Older adults find it far easier to age in place when they live with their adult children. When you already have a multigenerational household, you don’t have to figure out the logistics of moving your parents into your house or arranging for their care. They’re already set up in a safe and supportive living arrangement. You might have to make some modifications to the house as they get older, but this can be much less stressful than moving them into an entirely new home.

Childcare Assistance

Childcare Assistance

The cost of childcare is a massive obstacle for many families. In some cases, it’s cheaper for one parent to leave their job and stay home with the kids than it is to pay for daycare. Some parents also feel uncomfortable with their children being cared for by someone who isn’t a close family member or friend.

Multigenerational living can be a great solution to the childcare issue. If one or both grandparents are retired, they may be able to care for the children while the parents are at work. Many grandparents love spending time with their grandchildren and are happy to watch the kids at any time. This can help working-age adults save tens of thousands of dollars in childcare costs.

Stronger Family Relationships

Living in a multigenerational household can strengthen the bond between family members. Everyone leans on each other for support, which helps to build trust and connection. Grandparents can be present as their grandchildren grow up, and middle-aged adults can spend quality time with their parents as they age. If you and your family have healthy communication and respect for one another, a multigenerational living arrangement can help you feel less lonely and more secure in your relationships.

Tips for Living in a Multigenerational Household

Tips For Living In A Multigenerational Household

Multigenerational living offers so many benefits, but it also has its challenges. For instance, if one family member feels like they’re being taken advantage of, the arrangement can quickly turn sour. Spending too much time together without privacy can cause bickering and frustration, too. To have a successful multigenerational household, you have to make sure that everyone’s needs are being met. Here are three tips for maintaining a happy and healthy multigenerational home:

Create Separate Spaces

One of the advantages of multigenerational living is that families can spend time together, but it’s also important for everyone to have their own space. Ideally, a multigenerational home should have enough space that each generation feels like they can get away when they need privacy. In-law apartments and finished basements are great for multigenerational households. It can also be helpful for each generation to have their own kitchenette as sharing food and kitchen space can sometimes create tension.

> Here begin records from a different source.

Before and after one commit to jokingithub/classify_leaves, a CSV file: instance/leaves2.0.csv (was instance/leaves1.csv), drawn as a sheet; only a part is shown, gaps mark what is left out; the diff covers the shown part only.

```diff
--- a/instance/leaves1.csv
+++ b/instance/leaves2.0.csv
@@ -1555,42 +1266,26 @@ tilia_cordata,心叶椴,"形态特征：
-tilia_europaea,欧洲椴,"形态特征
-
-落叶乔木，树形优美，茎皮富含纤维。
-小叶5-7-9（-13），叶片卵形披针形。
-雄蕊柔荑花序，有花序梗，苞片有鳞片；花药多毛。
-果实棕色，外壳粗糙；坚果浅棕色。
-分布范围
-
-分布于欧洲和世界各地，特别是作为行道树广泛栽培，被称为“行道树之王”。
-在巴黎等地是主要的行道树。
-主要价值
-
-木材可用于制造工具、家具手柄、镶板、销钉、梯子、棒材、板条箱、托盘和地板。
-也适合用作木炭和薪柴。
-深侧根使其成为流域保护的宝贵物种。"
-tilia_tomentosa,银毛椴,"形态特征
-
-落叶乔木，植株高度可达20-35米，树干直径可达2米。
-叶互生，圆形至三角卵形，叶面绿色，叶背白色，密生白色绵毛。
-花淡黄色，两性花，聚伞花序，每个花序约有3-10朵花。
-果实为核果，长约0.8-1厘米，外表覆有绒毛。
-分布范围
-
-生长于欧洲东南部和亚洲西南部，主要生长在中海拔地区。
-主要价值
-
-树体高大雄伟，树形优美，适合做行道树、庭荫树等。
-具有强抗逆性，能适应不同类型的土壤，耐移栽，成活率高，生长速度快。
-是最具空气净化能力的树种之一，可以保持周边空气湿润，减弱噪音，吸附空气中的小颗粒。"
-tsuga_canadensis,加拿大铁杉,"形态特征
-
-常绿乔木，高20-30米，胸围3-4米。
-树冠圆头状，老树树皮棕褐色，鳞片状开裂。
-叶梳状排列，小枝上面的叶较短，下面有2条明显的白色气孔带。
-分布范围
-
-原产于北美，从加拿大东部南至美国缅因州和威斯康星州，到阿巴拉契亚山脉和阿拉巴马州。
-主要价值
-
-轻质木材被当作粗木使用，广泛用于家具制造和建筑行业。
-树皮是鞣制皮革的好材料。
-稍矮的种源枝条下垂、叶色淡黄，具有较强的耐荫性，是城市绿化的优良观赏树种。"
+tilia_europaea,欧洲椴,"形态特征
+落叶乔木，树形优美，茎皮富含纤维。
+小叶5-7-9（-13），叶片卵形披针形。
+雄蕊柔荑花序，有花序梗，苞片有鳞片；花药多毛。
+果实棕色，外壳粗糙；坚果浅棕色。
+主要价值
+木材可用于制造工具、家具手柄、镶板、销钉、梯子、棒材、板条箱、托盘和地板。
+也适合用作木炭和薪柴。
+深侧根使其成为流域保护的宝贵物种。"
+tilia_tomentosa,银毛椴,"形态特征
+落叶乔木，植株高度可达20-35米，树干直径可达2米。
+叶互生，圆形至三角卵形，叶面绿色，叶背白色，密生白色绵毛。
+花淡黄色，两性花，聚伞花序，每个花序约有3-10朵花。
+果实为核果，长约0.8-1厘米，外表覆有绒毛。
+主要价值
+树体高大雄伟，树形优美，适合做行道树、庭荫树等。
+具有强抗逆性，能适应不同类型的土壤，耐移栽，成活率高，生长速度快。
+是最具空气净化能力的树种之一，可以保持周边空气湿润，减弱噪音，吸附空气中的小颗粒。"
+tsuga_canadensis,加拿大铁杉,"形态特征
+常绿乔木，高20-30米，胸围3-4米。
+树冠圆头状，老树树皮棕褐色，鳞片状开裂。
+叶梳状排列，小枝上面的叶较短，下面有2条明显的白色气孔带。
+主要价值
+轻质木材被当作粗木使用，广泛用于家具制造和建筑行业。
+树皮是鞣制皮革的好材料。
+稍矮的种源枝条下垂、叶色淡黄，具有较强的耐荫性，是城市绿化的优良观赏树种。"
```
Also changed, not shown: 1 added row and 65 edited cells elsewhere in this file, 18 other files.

Communicate Openly

Communication is the most vital skill families need in order to successfully live in a multigenerational home. It’s important that everyone agrees to a fair division of responsibilities and that everyone feels comfortable speaking up when something is bothering them. You could even create a written contract or list of house rules so that each family member’s boundaries are understood and respected.

Focus on Quality Time

Focus on Quality Time

You spend a lot of time with your family when living in a multigenerational household, but you should also make sure that you have meaningful quality time together. You could have weekly movie or game nights with the whole household, or you could plan recurring family outings. Eating dinner together can be a great way to enjoy each other’s company, too. Quality time will strengthen your relationships, encourage healthy communication, and allow you to fully reap the benefits of multigenerational living.

A multigenerational household may not be the perfect arrangement for all families, but it can be a great living situation when approached in the right way. Not only is a multigenerational home financially savvy, but it allows every generation to receive the care and support they need. When you and your family have a culture of trust and respect, multigenerational living can offer powerful benefits.